-- LISTED RECORDS follows --

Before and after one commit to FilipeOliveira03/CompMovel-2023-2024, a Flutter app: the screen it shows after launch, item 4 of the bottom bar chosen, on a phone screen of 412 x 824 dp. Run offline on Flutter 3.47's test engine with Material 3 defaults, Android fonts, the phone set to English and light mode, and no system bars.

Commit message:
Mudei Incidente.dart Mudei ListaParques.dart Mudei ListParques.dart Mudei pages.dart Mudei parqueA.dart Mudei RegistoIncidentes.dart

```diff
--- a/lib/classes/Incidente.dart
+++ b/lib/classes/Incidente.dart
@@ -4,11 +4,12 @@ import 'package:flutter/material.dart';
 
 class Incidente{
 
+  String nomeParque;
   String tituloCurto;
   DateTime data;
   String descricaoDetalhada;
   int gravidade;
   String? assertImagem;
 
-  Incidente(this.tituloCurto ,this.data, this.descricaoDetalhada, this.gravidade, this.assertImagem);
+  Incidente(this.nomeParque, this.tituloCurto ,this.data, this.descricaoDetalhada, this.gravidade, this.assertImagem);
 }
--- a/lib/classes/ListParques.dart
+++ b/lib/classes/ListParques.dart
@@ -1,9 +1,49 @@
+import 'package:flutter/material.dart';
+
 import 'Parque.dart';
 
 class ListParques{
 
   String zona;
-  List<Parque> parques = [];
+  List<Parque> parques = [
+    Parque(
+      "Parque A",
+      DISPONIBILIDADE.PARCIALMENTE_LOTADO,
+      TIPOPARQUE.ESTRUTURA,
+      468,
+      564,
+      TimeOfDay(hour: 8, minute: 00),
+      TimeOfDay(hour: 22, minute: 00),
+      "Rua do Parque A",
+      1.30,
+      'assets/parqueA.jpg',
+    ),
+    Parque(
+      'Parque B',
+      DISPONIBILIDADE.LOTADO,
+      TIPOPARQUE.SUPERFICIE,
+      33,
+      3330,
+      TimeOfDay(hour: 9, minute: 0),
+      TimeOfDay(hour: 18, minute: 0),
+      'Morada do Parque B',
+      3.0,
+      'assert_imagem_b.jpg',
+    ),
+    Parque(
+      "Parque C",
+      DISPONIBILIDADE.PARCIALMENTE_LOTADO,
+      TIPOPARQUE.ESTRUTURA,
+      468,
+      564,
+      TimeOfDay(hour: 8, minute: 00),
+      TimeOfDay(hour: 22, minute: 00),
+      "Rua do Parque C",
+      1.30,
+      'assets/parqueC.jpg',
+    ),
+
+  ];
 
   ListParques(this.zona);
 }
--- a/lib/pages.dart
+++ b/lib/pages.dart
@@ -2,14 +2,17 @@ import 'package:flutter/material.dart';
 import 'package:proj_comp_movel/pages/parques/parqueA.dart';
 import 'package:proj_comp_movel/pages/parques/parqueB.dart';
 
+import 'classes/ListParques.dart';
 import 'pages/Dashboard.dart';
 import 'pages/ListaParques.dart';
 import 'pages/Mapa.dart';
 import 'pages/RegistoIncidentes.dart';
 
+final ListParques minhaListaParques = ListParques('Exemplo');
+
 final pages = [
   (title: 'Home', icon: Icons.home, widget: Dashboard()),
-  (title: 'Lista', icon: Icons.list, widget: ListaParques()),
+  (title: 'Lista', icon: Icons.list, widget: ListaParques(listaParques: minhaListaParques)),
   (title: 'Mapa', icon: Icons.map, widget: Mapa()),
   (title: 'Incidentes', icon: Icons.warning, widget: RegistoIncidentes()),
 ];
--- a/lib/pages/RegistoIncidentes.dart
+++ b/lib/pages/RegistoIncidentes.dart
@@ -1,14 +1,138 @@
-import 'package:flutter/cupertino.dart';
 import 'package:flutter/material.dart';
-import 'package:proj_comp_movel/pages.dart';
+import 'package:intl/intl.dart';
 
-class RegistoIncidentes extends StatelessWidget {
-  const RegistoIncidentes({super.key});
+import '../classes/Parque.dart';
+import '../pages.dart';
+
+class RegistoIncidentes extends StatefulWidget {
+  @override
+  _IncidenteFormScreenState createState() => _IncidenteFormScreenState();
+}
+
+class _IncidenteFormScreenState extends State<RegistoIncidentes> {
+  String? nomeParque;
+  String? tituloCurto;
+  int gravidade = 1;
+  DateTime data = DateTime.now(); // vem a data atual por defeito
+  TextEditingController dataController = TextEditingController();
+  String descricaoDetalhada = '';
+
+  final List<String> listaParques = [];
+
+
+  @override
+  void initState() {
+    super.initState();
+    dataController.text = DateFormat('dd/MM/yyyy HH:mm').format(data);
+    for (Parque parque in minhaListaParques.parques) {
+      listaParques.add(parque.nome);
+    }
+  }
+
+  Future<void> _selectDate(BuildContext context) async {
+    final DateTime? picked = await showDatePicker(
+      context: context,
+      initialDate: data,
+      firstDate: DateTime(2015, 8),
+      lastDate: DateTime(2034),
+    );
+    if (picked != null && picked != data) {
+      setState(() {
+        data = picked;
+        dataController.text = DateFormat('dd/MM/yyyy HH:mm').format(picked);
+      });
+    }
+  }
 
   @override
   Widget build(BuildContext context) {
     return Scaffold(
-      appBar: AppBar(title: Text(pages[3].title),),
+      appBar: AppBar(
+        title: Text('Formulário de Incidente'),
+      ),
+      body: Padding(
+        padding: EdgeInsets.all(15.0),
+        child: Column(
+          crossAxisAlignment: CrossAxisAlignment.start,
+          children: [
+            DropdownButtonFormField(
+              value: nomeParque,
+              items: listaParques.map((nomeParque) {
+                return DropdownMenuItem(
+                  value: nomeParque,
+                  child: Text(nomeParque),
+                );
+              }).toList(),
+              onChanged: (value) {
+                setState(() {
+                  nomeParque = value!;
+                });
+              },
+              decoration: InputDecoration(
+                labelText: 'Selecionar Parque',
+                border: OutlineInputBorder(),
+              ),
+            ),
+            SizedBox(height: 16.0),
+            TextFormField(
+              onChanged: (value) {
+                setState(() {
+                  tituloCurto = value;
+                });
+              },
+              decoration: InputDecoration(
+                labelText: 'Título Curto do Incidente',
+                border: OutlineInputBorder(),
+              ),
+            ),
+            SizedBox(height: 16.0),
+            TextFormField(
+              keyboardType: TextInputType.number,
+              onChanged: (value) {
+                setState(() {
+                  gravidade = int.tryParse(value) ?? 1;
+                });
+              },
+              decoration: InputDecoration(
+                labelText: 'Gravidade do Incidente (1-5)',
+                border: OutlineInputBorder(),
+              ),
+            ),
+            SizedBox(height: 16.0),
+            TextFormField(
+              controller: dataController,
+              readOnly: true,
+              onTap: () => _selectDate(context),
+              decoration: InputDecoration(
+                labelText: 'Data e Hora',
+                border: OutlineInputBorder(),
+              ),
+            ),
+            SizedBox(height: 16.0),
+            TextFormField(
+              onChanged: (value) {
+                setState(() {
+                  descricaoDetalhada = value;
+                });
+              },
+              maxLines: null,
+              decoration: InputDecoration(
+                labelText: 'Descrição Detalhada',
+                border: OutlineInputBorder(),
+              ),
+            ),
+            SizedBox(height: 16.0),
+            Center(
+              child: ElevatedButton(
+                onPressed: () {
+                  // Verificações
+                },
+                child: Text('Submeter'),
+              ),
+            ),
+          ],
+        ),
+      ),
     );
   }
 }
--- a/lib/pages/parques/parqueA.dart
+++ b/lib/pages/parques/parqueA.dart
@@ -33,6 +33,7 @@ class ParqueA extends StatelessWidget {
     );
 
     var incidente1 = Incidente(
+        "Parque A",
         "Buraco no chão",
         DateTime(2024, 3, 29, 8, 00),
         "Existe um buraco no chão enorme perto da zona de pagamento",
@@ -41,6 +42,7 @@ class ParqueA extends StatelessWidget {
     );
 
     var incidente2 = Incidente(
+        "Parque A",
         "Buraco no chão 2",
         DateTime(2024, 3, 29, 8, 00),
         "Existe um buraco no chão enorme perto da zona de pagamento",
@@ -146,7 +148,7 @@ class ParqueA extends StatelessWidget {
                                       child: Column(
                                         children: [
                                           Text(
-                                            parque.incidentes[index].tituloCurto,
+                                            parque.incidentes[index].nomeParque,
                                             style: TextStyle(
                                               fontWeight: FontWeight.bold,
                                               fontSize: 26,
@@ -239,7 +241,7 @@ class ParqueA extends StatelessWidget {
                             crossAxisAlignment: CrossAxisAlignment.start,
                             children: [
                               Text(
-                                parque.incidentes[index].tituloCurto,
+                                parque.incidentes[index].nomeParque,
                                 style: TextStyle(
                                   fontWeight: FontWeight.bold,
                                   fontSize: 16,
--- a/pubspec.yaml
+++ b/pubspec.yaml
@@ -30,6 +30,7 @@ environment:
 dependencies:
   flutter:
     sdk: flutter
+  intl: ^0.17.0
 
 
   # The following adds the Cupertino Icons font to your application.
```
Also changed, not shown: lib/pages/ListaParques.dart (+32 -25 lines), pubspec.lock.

-- LISTED RECORDS concluded --

WHAT IS EXPECTED: Figure out how many lines of the listing above include "picked"; the answer is that number alone.

ANSWER FOR THIS EXERCISE: 4